Hack Hack Hack Hack It Apart
Writer and journalist Barrett Brown has been charged by the U.S. attorney with conspiracy to reveal private information about a government employee, Internet threats and retaliation against a federal investigator.
Mr. Brown, who has sometimes been referred to as a spokesman for Anonymous, was arrested on September 12 at his Dallas-area home after he posted a series of bizarre and rambling videos on YouTube titled, “Why I’m Going to Destroy FBI Agent Robert Smith.”
In one of the videos Mr. Brown, whose mood appeared to change from relaxed to enraged from one moment to the next, made direct threats against Agent Smith and implied he would investigate the agent’s children.
Brown was taken in by Dallas Pd & turned over to the Feds the next day.
Back in mid-September The Daily Dot published the full video of the TinyChat session during which Barrett Brown was arrested by the Dallas County Sheriff’s Office, as well as a link to the Pastebin transcript of the event. He was picked up by the FBI the next day:
Barrett Brown, who has often stepped forward as a kind of spokesguy for Anonymous, was arrested during a live chat late Wednesday night. Wired reports the incident occurred as Mr. Brown chatted with his girlfriend and several others on TinyChat:
Privacy is Dead
The Federal Bureau of Investigation has begun implementing a $1 billion face recognition program that will probably scare everyone outside of law enforcement. NewScientist reports that the Next Generation Identification (NGI) program will lump iris scans, biometrics, DNA and even voice prints into one formidable profiling tool and some states are already using the program in a limited fashion. The whole thing will be in effect across the country in about 2 years. NewScientist addresses the privacy problem:

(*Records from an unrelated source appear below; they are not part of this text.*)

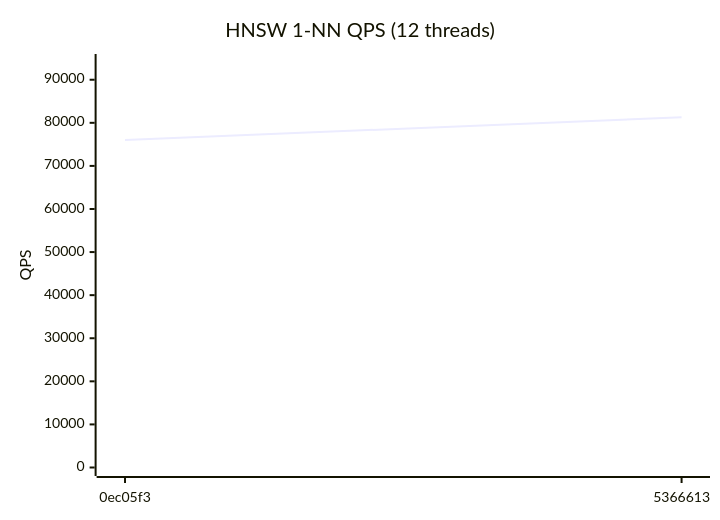
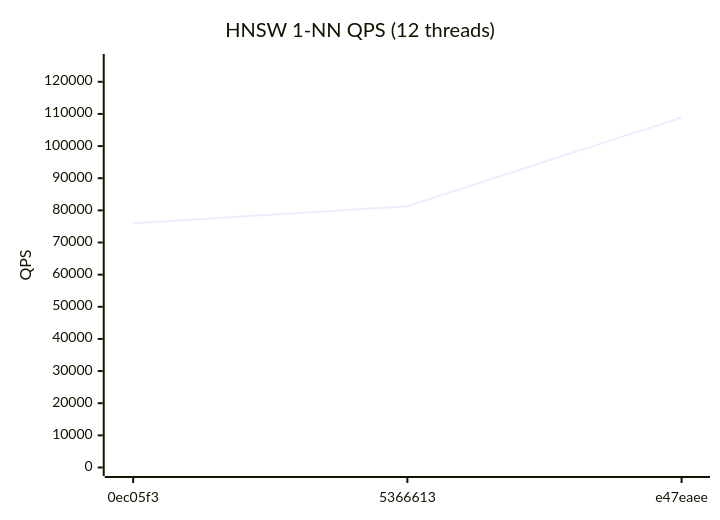
One commit to bibidhSubedi0/RedBoxDb changed the second of 4 diagrams in benchmarks/REPORT.md. Above: the diagram before and after it, drawn with Mermaid. The commit also changed other lines of this file and 1 other file, not shown here.

Commit message:
bench: update performance report [e47eaee] [skip ci] (#131)

````diff
--- a/benchmarks/REPORT.md
+++ b/benchmarks/REPORT.md
@@ -29,7 +29,7 @@
 ```mermaid
 xychart-beta
   title "HNSW 1-NN QPS (12 threads)"
-  x-axis ["0ec05f3", "5366613"]
-  y-axis "QPS" 0 --> 94000
-  line [76009, 81296]
+  x-axis ["0ec05f3", "5366613", "e47eaee"]
+  y-axis "QPS" 0 --> 126000
+  line [76009, 81296, 108905]
 ```
````
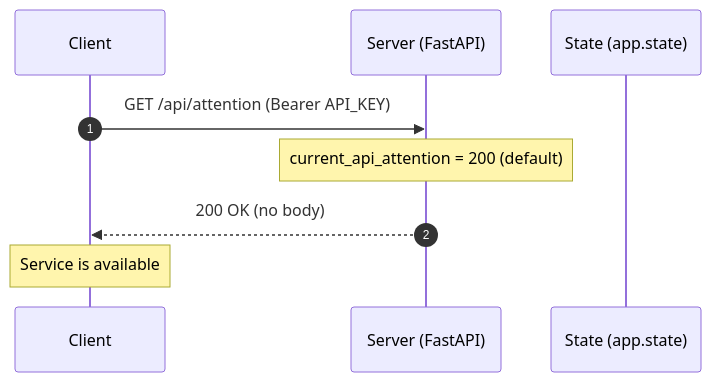
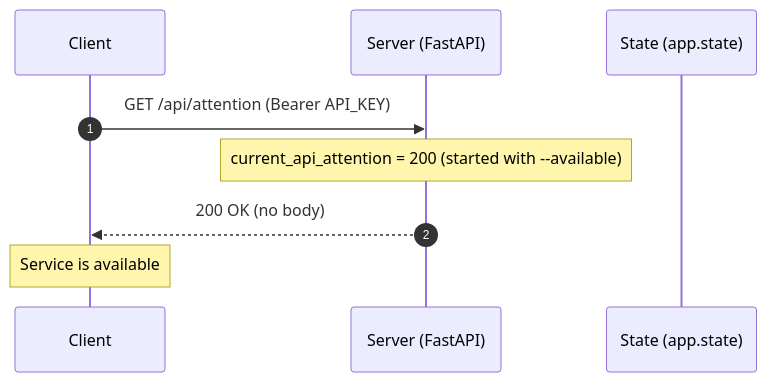
The first of 8 diagrams in doc/SEQUENCES.md (bringout/ofs-mockup-srv), drawn with Mermaid before and after one commit. The commit also changed 3 other files, not shown here.

````diff
--- a/doc/SEQUENCES.md
+++ b/doc/SEQUENCES.md
@@ -6,12 +6,12 @@
 ```mermaid
 sequenceDiagram
     autonumber
     participant C as Client
     participant S as Server (FastAPI)
     participant ST as State (app.state)
 
     C->>S: GET /api/attention (Bearer API_KEY)
-    Note over S: current_api_attention = 200 (default)
+    Note over S: current_api_attention = 200 (started with --available)
     S-->>C: 200 OK (no body)
     Note over C: Service is available
 ```
````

The Federal Bureau of Investigation may yank several crucial domain name servers (DNS) offline on March 8, blocking millions from using the Internet. The servers in the FBI’s crosshairs were installed in 2011 to deal with a nasty worm dubbed DNSChanger Trojan. DNSChanger can get an innocent end-user in trouble; it changes an infected system’s DNS settings to shunt Web traffic to unwanted and possibly even illegal sites.
DNSChanger oozed out of Estonia and may have fouled up as many as a half-million computers in the United States. The feds’ temporary fix to keep the worm from propagating was to replace infected servers with clean surrogates.